§ To do: Comb through the entries for "RoomListViewModel" and pull out each line that holds it.

-------- Records shown --------

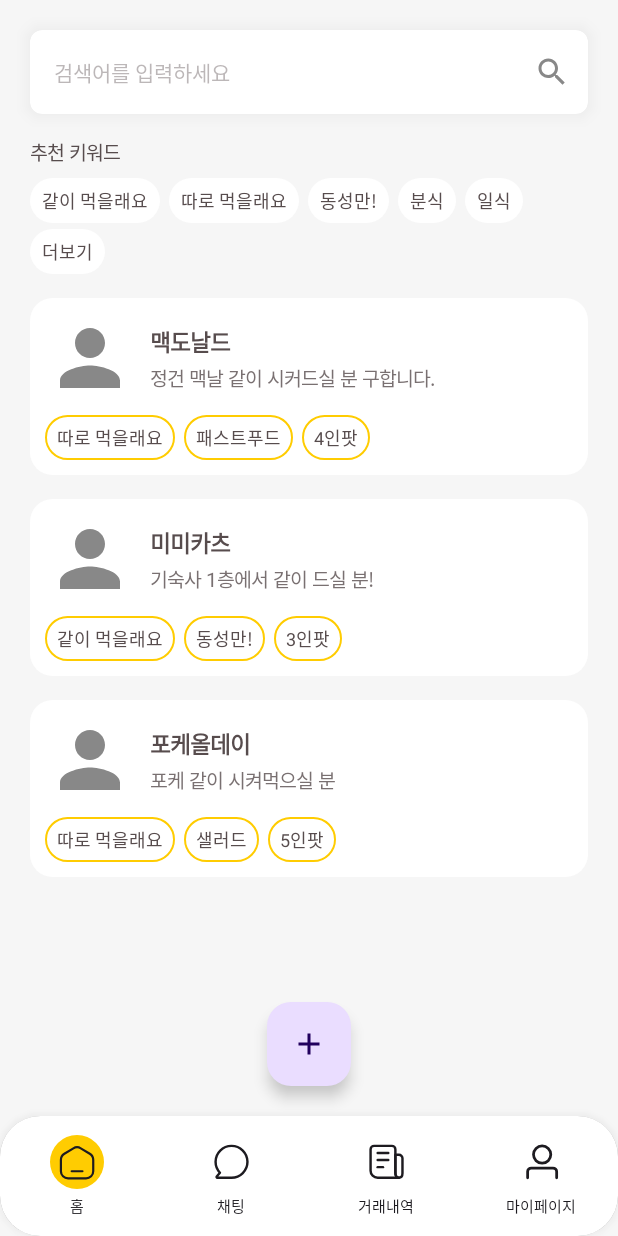
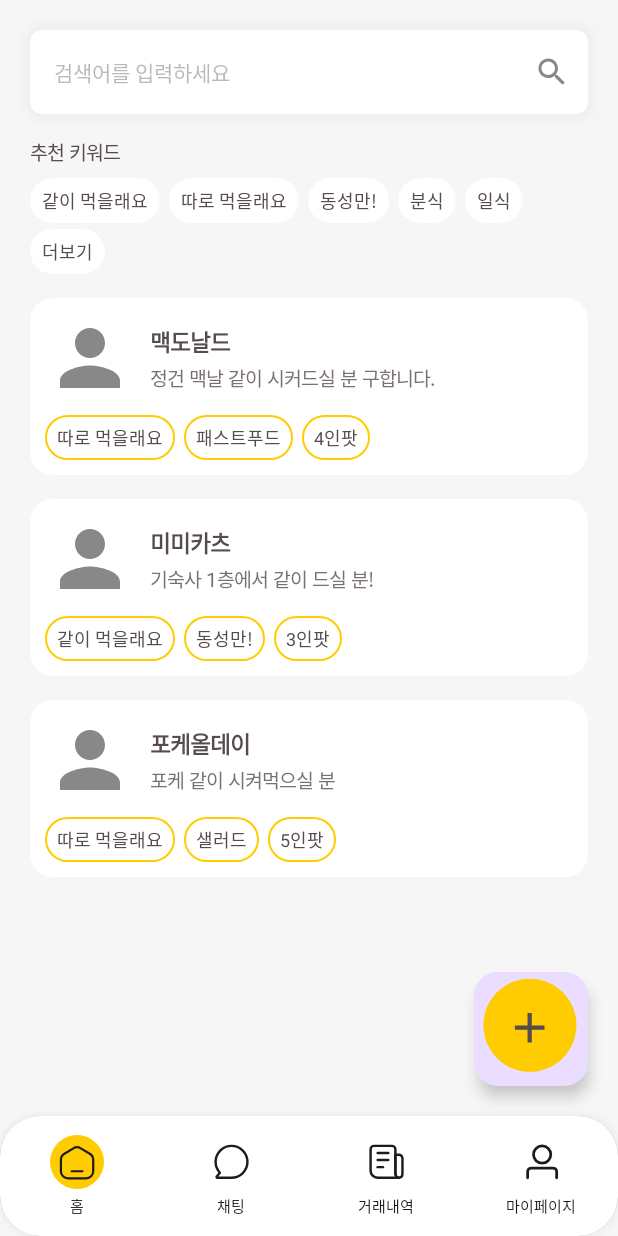
Before and after one commit to semothon/2025_TEAM_2_FE, an Android app built with Jetpack Compose: the BottomNavigationGraph screen opened through its navigation route, on a phone screen of 412 x 824 dp. Run offline under Robolectric (Android 15) with nearby library versions, the phone set to English and light mode, and no system bars.

Commit message:
Update RoomList

```diff
--- a/app/src/main/java/com/example/team2/presentation/roomlist/RoomListScreen.kt
+++ b/app/src/main/java/com/example/team2/presentation/roomlist/RoomListScreen.kt
@@ -1,6 +1,8 @@
 package com.example.team2.presentation.roomlist
 
+import androidx.compose.foundation.Image
 import androidx.compose.foundation.background
+import androidx.compose.foundation.clickable
 import androidx.compose.foundation.layout.Arrangement
 import androidx.compose.foundation.layout.Box
 import androidx.compose.foundation.layout.Column
@@ -8,22 +10,30 @@ import androidx.compose.foundation.layout.Spacer
 import androidx.compose.foundation.layout.fillMaxSize
 import androidx.compose.foundation.layout.height
 import androidx.compose.foundation.layout.padding
+import androidx.compose.foundation.layout.size
+import androidx.compose.foundation.layout.wrapContentSize
 import androidx.compose.foundation.lazy.LazyColumn
 import androidx.compose.foundation.lazy.items
+import androidx.compose.foundation.shape.RoundedCornerShape
 import androidx.compose.material.icons.Icons
 import androidx.compose.material.icons.filled.Add
 import androidx.compose.material3.FloatingActionButton
 import androidx.compose.material3.Icon
+import androidx.compose.material3.IconButton
 import androidx.compose.runtime.Composable
 import androidx.compose.runtime.collectAsState
 import androidx.compose.runtime.getValue
 import androidx.compose.ui.Alignment
 import androidx.compose.ui.Modifier
+import androidx.compose.ui.draw.shadow
+import androidx.compose.ui.res.painterResource
 import androidx.compose.ui.tooling.preview.Preview
 import androidx.compose.ui.unit.dp
 import androidx.lifecycle.viewmodel.compose.viewModel
 import androidx.navigation.NavController
 import androidx.navigation.compose.rememberNavController
+import com.example.team2.R
+import com.example.team2.navigation.RoomListNavigationItem
 import com.example.team2.presentation.component.SearchBar
 import com.example.team2.presentation.roomlist.component.KeywordList
 import com.example.team2.ui.theme.InnerPadding
@@ -60,14 +70,14 @@ fun RoomListScreen(
         }
 
         FloatingActionButton(
-            onClick = { navController.navigate("AddRoom") },
+            onClick = { navController.navigate(RoomListNavigationItem.AddRoom.destination) },
             modifier = Modifier
-                .align(Alignment.BottomCenter)
+                .align(Alignment.BottomEnd)
                 .padding(bottom = 80.dp)
         ) {
-            Icon(
-                imageVector = Icons.Default.Add,
-                contentDescription = ""
+            Image(
+                painter = painterResource(R.drawable.room_add_button),
+                contentDescription = "add"
             )
         }
     }
--- a/app/src/main/java/com/example/team2/presentation/roomlist/RoomListViewModel.kt
+++ b/app/src/main/java/com/example/team2/presentation/roomlist/RoomListViewModel.kt
@@ -1,11 +1,10 @@
 package com.example.team2.presentation.roomlist
 
 import androidx.lifecycle.ViewModel
+import com.example.team2.network.exRoomData
 import com.example.team2.presentation.roomlist.model.Room
-import com.example.team2.network.exRoomData
 import kotlinx.coroutines.flow.MutableStateFlow
 import kotlinx.coroutines.flow.StateFlow
-import kotlinx.coroutines.flow.filter
 
 class RoomListViewModel : ViewModel() {
 
@@ -15,7 +14,7 @@ class RoomListViewModel : ViewModel() {
     val initialKeywords: StateFlow<List<String>> = _initialKeywords
 
     private val _additionalKeywords = MutableStateFlow(
-        listOf("디저트", "양식", "아시안", "중식", "고기", "분식", "치킨")
+        listOf("패스트푸드","디저트", "양식", "아시안", "중식", "고기", "분식", "치킨")
     )
     val additionalKeywords: StateFlow<List<String>> = _additionalKeywords
 
--- /dev/null
+++ b/app/src/main/res/drawable-nodpi/room_add_button.xml
@@ -0,0 +1,12 @@
+<vector xmlns:android="http://schemas.android.com/apk/res/android"
+    android:width="76dp"
+    android:height="76dp"
+    android:viewportWidth="76"
+    android:viewportHeight="76">
+  <path
+      android:pathData="M37.304,35.559m-30.998,0a30.998,30.998 0,1 1,61.996 0a30.998,30.998 0,1 1,-61.996 0"
+      android:fillColor="#FFCC01"/>
+  <path
+      android:pathData="M35.685,46.961V38.506H27.273V35.673H35.685V27.261H38.518V35.673H46.973V38.506H38.518V46.961H35.685Z"
+      android:fillColor="#574C4D"/>
+</vector>
```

--------

§ Completed exercise:
--- a/app/src/main/java/com/example/team2/presentation/roomlist/RoomListViewModel.kt
+++ b/app/src/main/java/com/example/team2/presentation/roomlist/RoomListViewModel.kt
 class RoomListViewModel : ViewModel() {
@@ -15,7 +14,7 @@ class RoomListViewModel : ViewModel() {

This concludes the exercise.